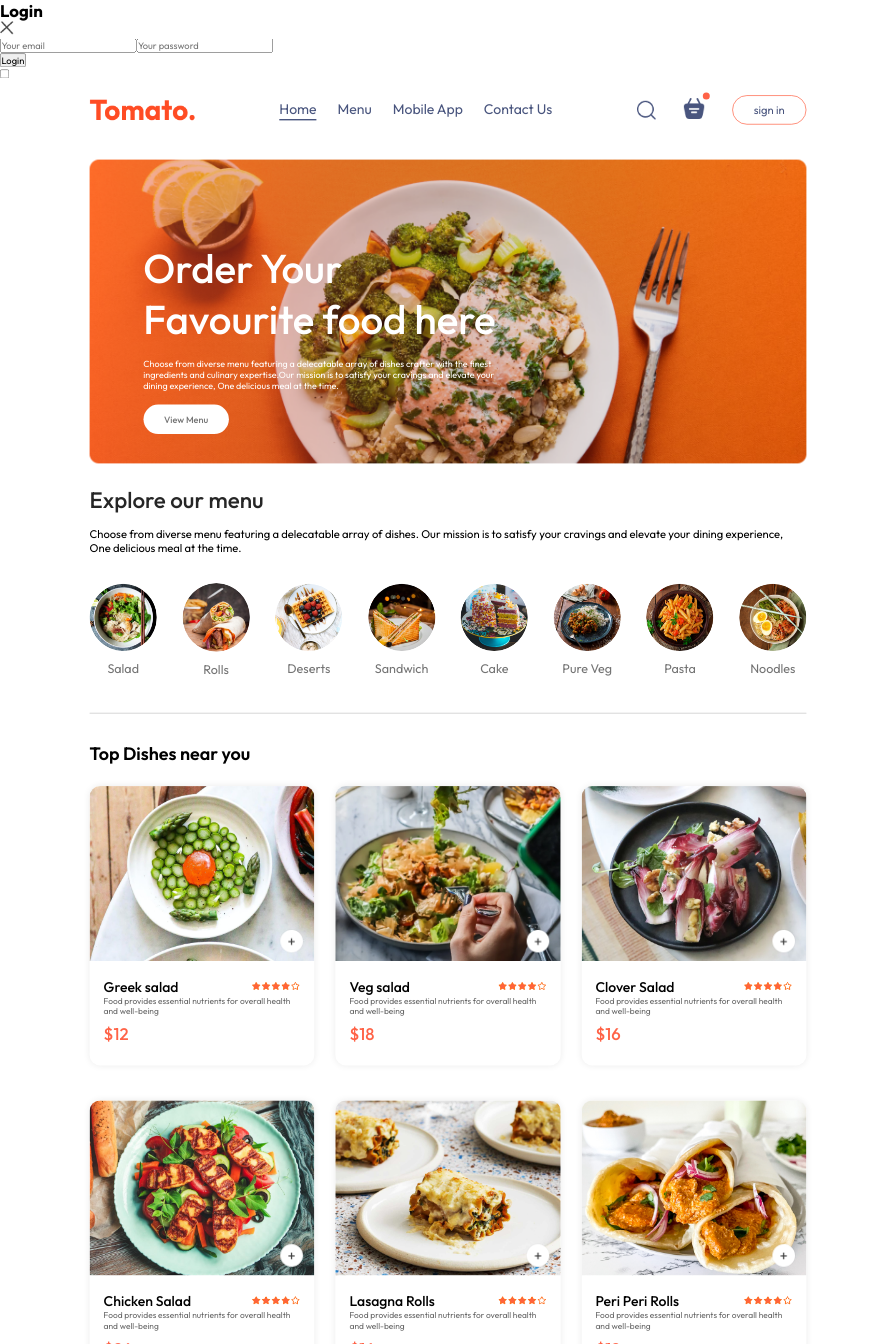
Repository: esakkiraj8104/FOOD_ORDER1
Page: /, after clicking the first element matching `button`
An editor plug-in stored every save of this project. The page is shown before and after a run of saves, followed by the edit.
The browser window is 1280 px wide. The pictures show the part of the page from y = 0 to 1920 px (the page is 6829 px tall before and 6849 px after), at 70% of full size.
The project was rebuilt for these pictures with package versions that can differ from the ones it lists, and the page was loaded fresh each time. Also part of the build but not shown: vite.config.js, src/pages/Cart/Cart.css, src/pages/Cart/Cart.jsx, src/components/LoginPopup/LoginPopup.css. Imported but missing from the stored project, and not drawn on this page: src/pages/PlaceOrder/PlaceOrder.

Above is the page before, as saved 2025-05-17 14:13:01.

### index.html
<!doctype html>
<html lang="en">
  <head>
    <meta charset="UTF-8" />
    <link rel="icon" type="image/svg+xml" href="/vite.svg" />
    <meta name="viewport" content="width=device-width, initial-scale=1.0" />
    <title>Tomoto food Web</title>
  </head>
  <body>
    <div id="root"></div>
    <script type="module" src="/src/main.jsx"></script>
  </body>
</html>

### src/main.jsx
import React from 'react'
import ReactDOM from 'react-dom/client'
import './index.css'
import App from './App.jsx'
import {BrowserRouter} from 'react-router-dom'
import StoreContextProvider from './Context/StoreContext.jsx'

ReactDOM.createRoot(document.getElementById('root')).render(
  <BrowserRouter>
    <StoreContextProvider>
      <App />
    </StoreContextProvider>

  </BrowserRouter>

)

### src/index.css
@import url('https://fonts.googleapis.com/css2?family=Outfit:wght@100..900&display=swap');

*{
  padding: 0;
  margin: 0;
  box-sizing: border-box;
  font-family: outfit;
  scroll-behavior: smooth;
}
body{
  min-height: 100vh;
}
a{
  text-decoration :none;
  color: inherit;
}
.app{
  width: 80%;
  margin: auto;
}

@keyframes fadeIn {
  0%{
    opacity: 0;
  }
  100%{
    opacity: 1;
  }
}

### src/App.jsx
import React,{ useState } from 'react'
import { Route, Routes } from 'react-router-dom'
import Home from './pages/Home/Home'
import Cart from './pages/Cart/Cart'
import PlaceOrder from './pages/PlaceOrder/PlaceOrder'
import Navbar from './components/Navbar/Navbar/Navbar'
import Footer from './components/Navbar/Footer/Footer'
import LoginPopup from './components/LoginPopup/LoginPopup'

const App = () => {

  const[showLogin,setShowLogin]= useState(false)
  return (

    <>
    {showLogin?<LoginPopup setShowLogin={setShowLogin}/>:<></>}
      <div className='app'>
        <Navbar setShowLogin={setShowLogin}/>
        <Routes >
          <Route path='/' element={<Home />} />
          <Route path='/cart' element={<Cart />} />
          <Route path='/order' element={<PlaceOrder />} />
        </Routes>
      </div>
      <Footer />

    </>


  )
}

export default App

### src/Context/StoreContext.jsx
import { createContext, useEffect, useState } from "react";
import { food_list } from "../assets/assets";

export const StoreContext = createContext(null)

const StoreContextProvider = (props) => {

    const [cartItems,setCartItems]= useState({});

    const addToCart = (itemId) => {
        if (!cartItems[itemId]) {
            setCartItems((prev)=>({...prev,[itemId]:1}))
        }
        else{
            setCartItems((prev)=>({...prev,[itemId]:prev[itemId]+1}))
        }
    }

    const removeFromCart = (itemId) =>{
        setCartItems((prev)=>({...prev,[itemId]:prev[itemId]-1}))
    }

    useEffect(()=>{
        console.log(cartItems);
    },[cartItems])

    const contextValue = {
        food_list,
        cartItems,
        setCartItems,
        addToCart,
        removeFromCart

    }
    return (
        <StoreContext.Provider value={contextValue}>
            {props.children}
        </StoreContext.Provider>
    )
}

export default StoreContextProvider;

### src/pages/Home/Home.jsx
import React, { useState } from 'react'
import './Home.css'
import Header from '../../components/Navbar/Header/Header'
import ExploreMenu from '../../components/Navbar/ExploreMenu/ExploreMenu'
import FoodDisplay from '../../components/Navbar/FoodDisplay/FoodDisplay'
import AppDownload from '../../components/Navbar/AppDownload/AppDownload'

const Home = () => {

    const [category,setCategory]=useState("All");



  return (
    <div>
      <Header/>
      <ExploreMenu category={category} setCategory={setCategory}/>
      <FoodDisplay category={category}/>
      <AppDownload/>
    </div>
  )
}

export default Home

### src/components/Navbar/Navbar/Navbar.jsx
import React, { useState } from 'react'
import './Navbar.css'
import { assets } from '../../../assets/assets'
import { Link } from 'react-router-dom';
const Navbar = ({setShowLogin}) => {

    const [menu,setMenu] = useState("home");
  return (
    <div className='navbar'>
        <img src={assets.logo} alt="" className="logo" />
        <ul className="navbar-menu">
        <Link to='/'className={menu === "home" ? "active" : ""} onClick={() => setMenu("home")}>Home</Link>
        <a href='#explore-menu' className={menu === "menu" ? "active" : ""} onClick={() => setMenu("menu")}>Menu</a>
        <a href='#app-download'className={menu === "mobile-app" ? "active" : ""} onClick={() => setMenu("mobile-app")}>Mobile App</a>
        <a href='#footer'className={menu === "contact us" ? "active" : ""} onClick={() => setMenu("contact us")}>Contact Us</a>
        </ul>
        <div className="navbar-right">
            <img src={assets.search_icon} alt="" />
            <div className="navbar-search-icon">
                <img src={assets.basket_icon} alt="" />
                <div className="dot"></div>
            </div>
            <button onClick={()=>setShowLogin(true)}>sign in</button>
        </div>
    </div>
  )
}

export default Navbar

### src/components/Navbar/Footer/Footer.jsx
import React from 'react'
import './Footer.css'
import { assets } from '../../../assets/assets'

const Footer = () => {
  return (

    <div className='footer' id='footer'>
      <div className="footer-content">
        <div className="footer-content-left">
          <img src={assets.logo} alt="" />
          <p>Craving something delicious? We bring your favorite meals from top restaurants straight to your door, hot and fresh.
            With fast delivery, secure payments, and  24/7 support, ordering food has never been easier.
            Tomato.com - Serving happiness, one order at a time.</p>
          <div className="footer-social-icons">
            <img src={assets.facebook_icon} alt="" />
            <img src={assets.twitter_icon} alt="" />
            <img src={assets.linkedin_icon} alt="" />
          </div>
        </div>
        <div className="footer-content-center">
          <h2>COMPANY</h2>
          <ul>
            <li>Home</li>
            <li>About us</li>
            <li>Delivery</li>
            <li>Privacy Policy</li>
          </ul>
        </div>
        <div className="footer-content-right">
          <h2>GET IN TOUCH</h2>
          <ul>
            <li>+91-8765434534</li>
            <li>contact@tomato.com</li>
          </ul>
        </div>
      </div>
      <hr />
      <p className="footer-copyright">© 2025 Tomato.com – All Rights Reserved.</p>
    </div>
  )
}

export default Footer

### src/components/LoginPopup/LoginPopup.jsx
import React, { useState } from 'react'
import './LoginPopup.css'
import { assets } from '../../assets/assets'

const LoginPopup = ({setShowLogin}) => {

    const[currState,setCurrState]= useState("Login")

  return (
    <div className='LoginPopup'>
      <form action="" className="login-popup-container">
        <div className="login-popup-title">
          <h2>{currState}</h2>
          <img onClick={()=>setShowLogin(false)} src={assets.cross_icon} alt="" />
        </div>
        <div className="login-popup-inputs">
          {currState==="Login"?<></>:<input type="text" placeholder='Your name'required />}
          <input type="email" placeholder='Your email'required />
          <input type="password" placeholder='Your password'required />
        </div>
        <button>{currState==="Sign Up"?"Create account":"Login"}</button>
        <div className="login-popup-condition">
          <input type="checkbox" required/>
          <p></p>
        </div>
      </form>
    </div>
  )
}

export default LoginPopup

### src/components/Navbar/Header/Header.jsx
import React from 'react'
import './Haeder.css'

const Header = () => {
  return (
    <div className='header'>
       <div className="header-contents">
        <h2>Order Your Favourite food here</h2>
        <p>Choose from diverse menu featuring a delecatable array of dishes crafter with the finest ingredients and culinary expertise.Our mission is to satisfy your cravings and elevate your dining experience, One delicious meal at the time. </p>
        <button>View Menu</button>
       </div>
    </div>

  )
}

export default Header

### src/components/Navbar/ExploreMenu/ExploreMenu.jsx
import React from 'react'
import './ExploreMenu.css'
import { menu_list } from '../../../assets/assets'
const ExploreMenu = ({category,setCategory}) => {
  return (
    <div className='explore-menu' id='explore-menu'>
        <h1>Explore our menu</h1>
        <p>Choose from diverse menu featuring a delecatable array of dishes. Our mission is to satisfy your cravings and elevate your dining experience, One delicious meal at the time. </p>
        <div className="explore-menu-list">
            {menu_list.map((item,index)=>{
                return (
                    <div onClick={()=>setCategory(prev=>prev===item.menu_name?"All":item.menu_name)} key={index} className='explore-menu-list-item'>
                        <img className={category===item.menu_name?"active":""} src={item.menu_image} alt="" />
                        <p>{item.menu_name}</p>
                    </div>
                )
            })}
        </div>
        <hr/>
    </div>
  )
}

export default ExploreMenu

### src/components/Navbar/FoodDisplay/FoodDisplay.jsx
import React, { useContext } from 'react'
import './FoodDisplay.css'
import { StoreContext } from '../../../Context/StoreContext'
import FoodItem from '../FoodItem/FoodItem'

const FoodDisplay = ({ category }) => {

  const { food_list } = useContext(StoreContext)

  return (
    <div className='food-display' id='food-display'>
      <h2>Top Dishes near you</h2>
      <div className="food-display-list">
        {food_list.map((item, index) => {
          if (category === "All" || category === item.category) {


            return <FoodItem key={index} id={item._id} name={item.name} description={item.description} price={item.price} image={item.image} />
          }
        })}
      </div>
    </div>
  )
}

export default FoodDisplay

### src/components/Navbar/AppDownload/AppDownload.jsx
import React from 'react'
import './AppDownload.css'
import { assets } from '../../../assets/assets'

const AppDownload = () => {
  return (
    <div className='app-download'id='app-download'>
      <p>For Better Experience Download <br /> Tomato App</p>
      <div className="app-download-platforms">
        <img src={assets.play_store} alt="" />
        <img src={assets.app_store} alt="" />

      </div>

    </div>
  )
}

export default AppDownload

### src/components/Navbar/Navbar/Navbar.css
.navbar{
    padding: 20px 0px;
    display: flex;
    justify-content: space-between;
    align-items: center;
}

.navbar .logo{
    width: 150px;
}

.navbar-menu{
    display: flex;
    list-style: none;
    gap: 30px;
    color: #49557e;
    font-size: 20px;
}

.navbar-right{
    display: flex;
    align-items: center;
    gap: 40px;
}

.navbar button{
    background: transparent;
    font-size: 16px;
    color: #49557e;
    border: 1px solid tomato;
    padding: 10px 30px;
    border-radius: 50px;
    cursor: pointer;
    transition: 0.3;
}

.navbar button:hover{
    background-color: #fff4f2;
}

.navbar .active{
    padding-bottom: 2px;
    border-bottom: 2px solid #49557e;
}

.navbar li{
    cursor: pointer;
}

.navbar-search-icon{
    position:relative;
}

.navbar-search-icon .dot{
    position: absolute;
    min-width: 10px;
    min-height: 10px;
    background-color: tomato;
    border-radius: 5px;
    top: -8px;
    right: -8px;
}
@media(max-width:1050px) {
    .navbar .logo{
        width: 140px;
    }
    .navbar-menu{
        gap: 20px;
        font-size: 17px;
    }
    .navbar-right{
        gap: 30px;
    }
    .navbar-right img{
        width: 22px;
    }
    .navbar-right button{
        padding: 8px 25px;
    }
}
@media(max-width:900px) {
    .navbar .logo{
        width: 120px;
    }
    .navbar-menu{
        gap: 15px;
        font-size: 16px;
    }
    .navbar-right{
        gap: 20px;
    }
    .navbar-right img{
        width: 20px;
    }
    .navbar-right button{
        padding: 7px 20px;
        font-size: 15px;
    }
}
@media(max-width:750px) {
    .navbar-menu{
        display: none;
    }
}

### src/components/Navbar/Footer/Footer.css
.footer{
    color: #d9d9d9;
    background: #323232;
    display: flex;
    flex-direction: column;
    align-items: center;
    gap: 20px;
    padding: 20px 8vw;
    padding-top: 80px;
    margin-top: 100px;

}

.footer-content{
    width: 100%;
    display: grid;
    grid-template-columns: 2fr 1fr 1fr;
    gap: 80px;
}
.footer-content-left, .footer-content-right, .footer-content-center{
    display: flex;
    flex-direction: column;
    align-items: start;
    gap: 20px;
}
.footer-content-left li, .footer-content-right li, .footer-content-center li{
    list-style: none;
    margin-bottom: 10px;
    cursor: pointer;
}
.footer-content-right h2, .footer-content-center h2 {
    color: white;
}
.footer-social-icons img{
    width: 40px;
    margin-right: 15px;
}
.footer hr{
    width: 100%;
    height: 2px;
    margin: 20px 0;
    background-color: grey;
    border: none;
}
@media (max-width:750px) {
    .footer-content{
        display: flex;
        flex-direction: column;
        gap: 35px;
    }
    .footer-copyright{
        text-align: center;
    }
}

### src/components/Navbar/Header/Haeder.css
.header{
    height: 34vw;
    margin: 30px auto;
    background: url('/header_img.png') no-repeat;
    background-size:  contain;
    position: relative;
}

.header-contents{
    position: absolute;
    display: flex;
    flex-direction: column;
    align-items: start;
    gap: 1.5vw;
    max-width: 50%;
    bottom: 10%;
    left: 6vw ;
    animation: fadeIn 3s;
}
.header-contents h2{
    font-weight: 500;
    color: white;
    font-size: max(4.5vw,22px);
}
.header-contents p{
    color: white;
    font-size: 1vw;
}
.header-contents button{
    border: none;
    color: #747474;
    font-weight: 500;
    padding: 1vw 2.3vw;
    background-color: white;
    font-size: max(1vw,13px);
    border-radius: 50px;
    cursor: pointer;
}
.header-contents button:hover{
    background-color: #fff4f2;
}
@media (max-width:1050px) {
    .header-contents{
        max-width: 45%;
    }
}
@media (max-width:750px) {
    .header-contents{
        max-width: 65%;
    }
    .header-contents p{
        display: none;
    }
    .header-contents button{
        padding: 2vw 4vw;
    }
}

### src/components/Navbar/ExploreMenu/ExploreMenu.css
.explore-menu{
    display:flex;
    flex-direction: column;
    gap: 20px;
}
.explore-menu h1{
    color: #262626;
    font-weight: 500 ;
}
.explore-menu-text{
    max-width: 60%;
    columns: #808080;
}
.explore-menu-list{
    display: flex;
    justify-content: space-between;
    align-items: center;
    gap: 30px;
    text-align: center;
    margin: 20px 0px;
    overflow-x: scroll;
}
.explore-menu-list::-webkit-scrollbar{
    display: none;
}
.explore-menu-list-item img{
    width: 7.5vw;
    min-width: 80px;
    cursor: pointer;
    border-radius: 50%;
    transition: 0.2s;
}
.explore-menu-list-item p{
    margin-top: 10px;
    color: #747474;
    font-size: max(1.4vw,16px);
    cursor: pointer;
}
.explore-menu hr{
    margin: 10px 0px;
    height: 2px;
    background-color: #e2e2e2;;
    border:none;
}
.explore-menu-list-item .active{
    border: 4px solid tomato;
    padding: 2px;
}
@media (max-width:1050px) {
    .explore-menu-text{
        max-width: 100%;
        font-size: 14px;
    }
}

### src/components/Navbar/FoodItem/FoodItem.jsx
import React, { useContext } from 'react'
import './FoodItem.css'
import { assets } from '../../../assets/assets'
import { StoreContext } from '../../../Context/StoreContext'
const FoodItem = ({id,name,price,description,image}) => {


    const {cartItems,addToCart,removeFromCart} = useContext(StoreContext);

  return (
    <div className='food-item'>
        <div className="food-item-img-container">
            <img className='food-item-image' src={image} alt="" />
            {!cartItems[id]
                ?<img className='add' onClick={()=>addToCart(id)} src={assets.add_icon_white} alt=""/>
                :<div className='food-item-counter'>
                  <img onClick={()=>removeFromCart(id)} src={assets.remove_icon_red} alt="" />
                  <p>{cartItems[id]}</p>
                  <img onClick={()=>addToCart(id)}  src={assets.add_icon_green} alt="" />
                </div>
            }
        </div>
        <div className="food-item-info">
            <div className="food-item-name-rating">
                <p>{name}</p>
                <img src={assets.rating_starts} alt="" />
            </div>
            <p className="food-item-desc">{description}</p>
            <p className="food-item-price">${price}</p>
        </div>

    </div>
  )
}

export default FoodItem

### src/components/Navbar/AppDownload/AppDownload.css
.app-download{
    margin: auto auto;
    margin-top: 100px;
    font-size: max(3vw,20px);
    text-align: center;
    font-weight: 500;
}
.app-download-platforms{
    display: flex;
    justify-content: center;
    gap: max(2vw,10px);
    margin-top: 40px;
}
.app-download-platforms img{
    width: max(30vw,120px);
    max-width: 180px;
    transition: 0.5s;
    cursor:pointer;
}
.app-download-platforms img:hover{
    transform: scale(1.1);
}

### src/components/Navbar/FoodItem/FoodItem.css
.food-item{
    width: 100%;
    margin: auto;
    border-radius: 15px;
    box-shadow: 0px 0px 10px #00000015;
    transition: 0.3s;
    animation: fadeIn 1s;
}
.food-item-image{
    width: 100%;
    border-radius: 15px 15px 0px 0px;

}
.food-item-info{
    padding: 20px;
}
.food-item-name-rating{
    display: flex;
    justify-content: space-between;
    align-items: center;
    margin-bottom: 100;
}
.food-item-name-rating p{
    font-size: 20px;
    font-weight: 500;
}
.food-item-name-rating img{
    width: 70px;
}
.food-item-desc{
    color: #676767;
    font-size: 12px;
}
.food-item-price{
    color: tomato;
    font-size: 24px;
    font-weight: 500;
    margin: 10px 0px;
}
.food-item-img-container{
    position: relative;
}
.food-item-img-container .add{
    width: 35px;
    position: absolute;
    bottom: 15px;
    right: 15px;
    cursor: pointer;
    border-radius: 50%;
}
.food-item-counter{
    position: absolute;
    bottom: 15px;
    right:15px;
    display: flex;
    align-items: center;
    gap: 10px;
    padding: 6px;
    border-radius: 50px;
    background-color: white;
}
.food-item-counter img{
    width: 30px;
}

Loaded but not shown: src/components/Navbar/FoodDisplay/FoodDisplay.css (common file); src/assets/assets.js (350 lines, source omitted); src/pages/Home/Home.css (no stored copy; drawn as an empty file)

After the next 2 saves:
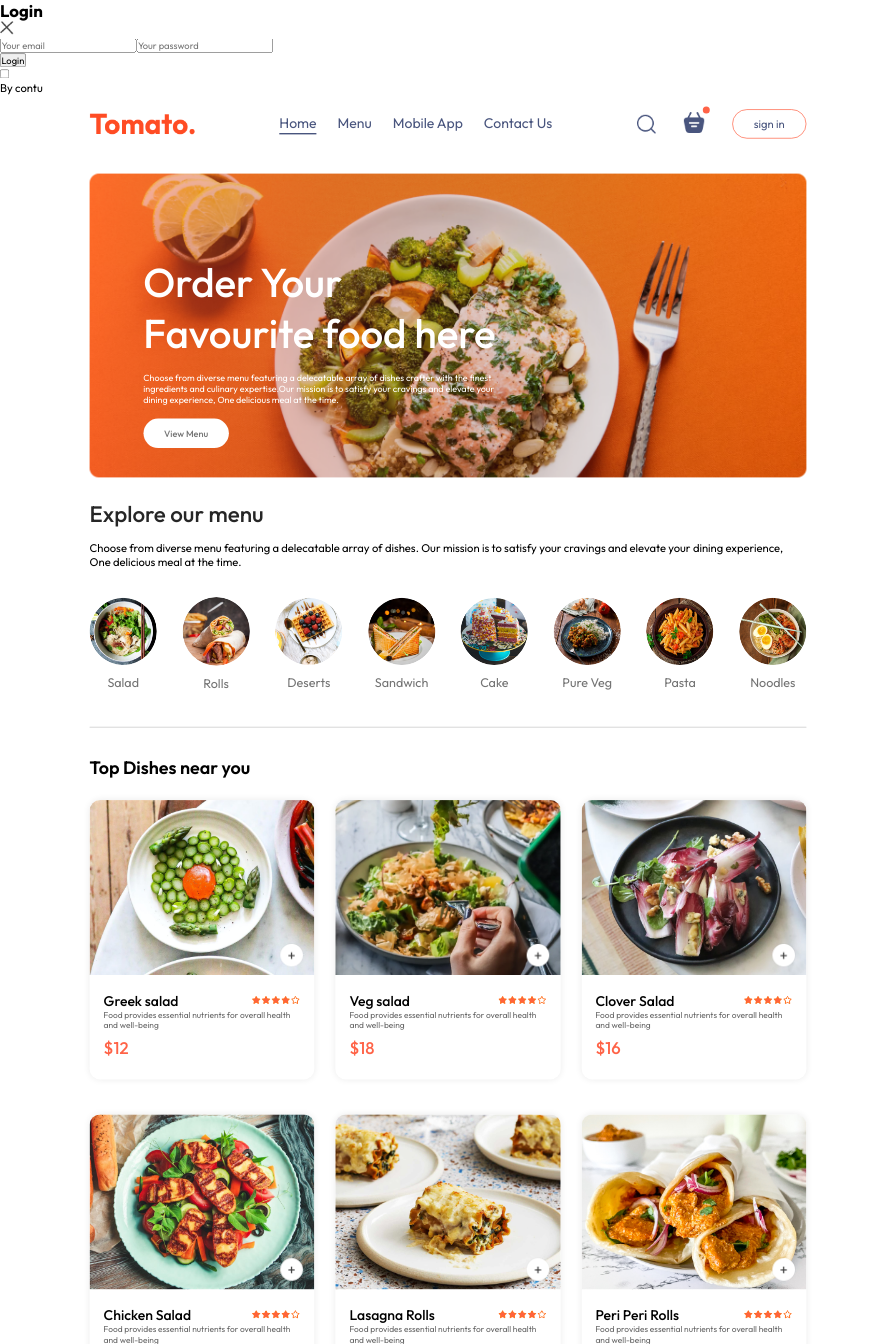
The 2 saves are shown as one change because they came seconds apart.
The last was saved 7 s later.
--- a/src/components/LoginPopup/LoginPopup.jsx
+++ b/src/components/LoginPopup/LoginPopup.jsx
@@ -21,7 +21,7 @@ const LoginPopup = ({setShowLogin}) => {
         <button>{currState==="Sign Up"?"Create account":"Login"}</button>
         <div className="login-popup-condition">
           <input type="checkbox" required/>
-          <p></p>
+          <p>By contu</p>
         </div>
       </form>
     </div>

WORK REQUIRED:
Your answer must be the exact lines from the start of the data through the line with "The browser window", inclusive, and nothing else; pictures do not belong in it.

RESULT OF THE EXERCISE:
Repository: esakkiraj8104/FOOD_ORDER1
Page: /, after clicking the first element matching `button`
An editor plug-in stored every save of this project. The page is shown before and after a run of saves, followed by the edit.
The browser window is 1280 px wide. The pictures show the part of the page from y = 0 to 1920 px (the page is 6829 px tall before and 6849 px after), at 70% of full size.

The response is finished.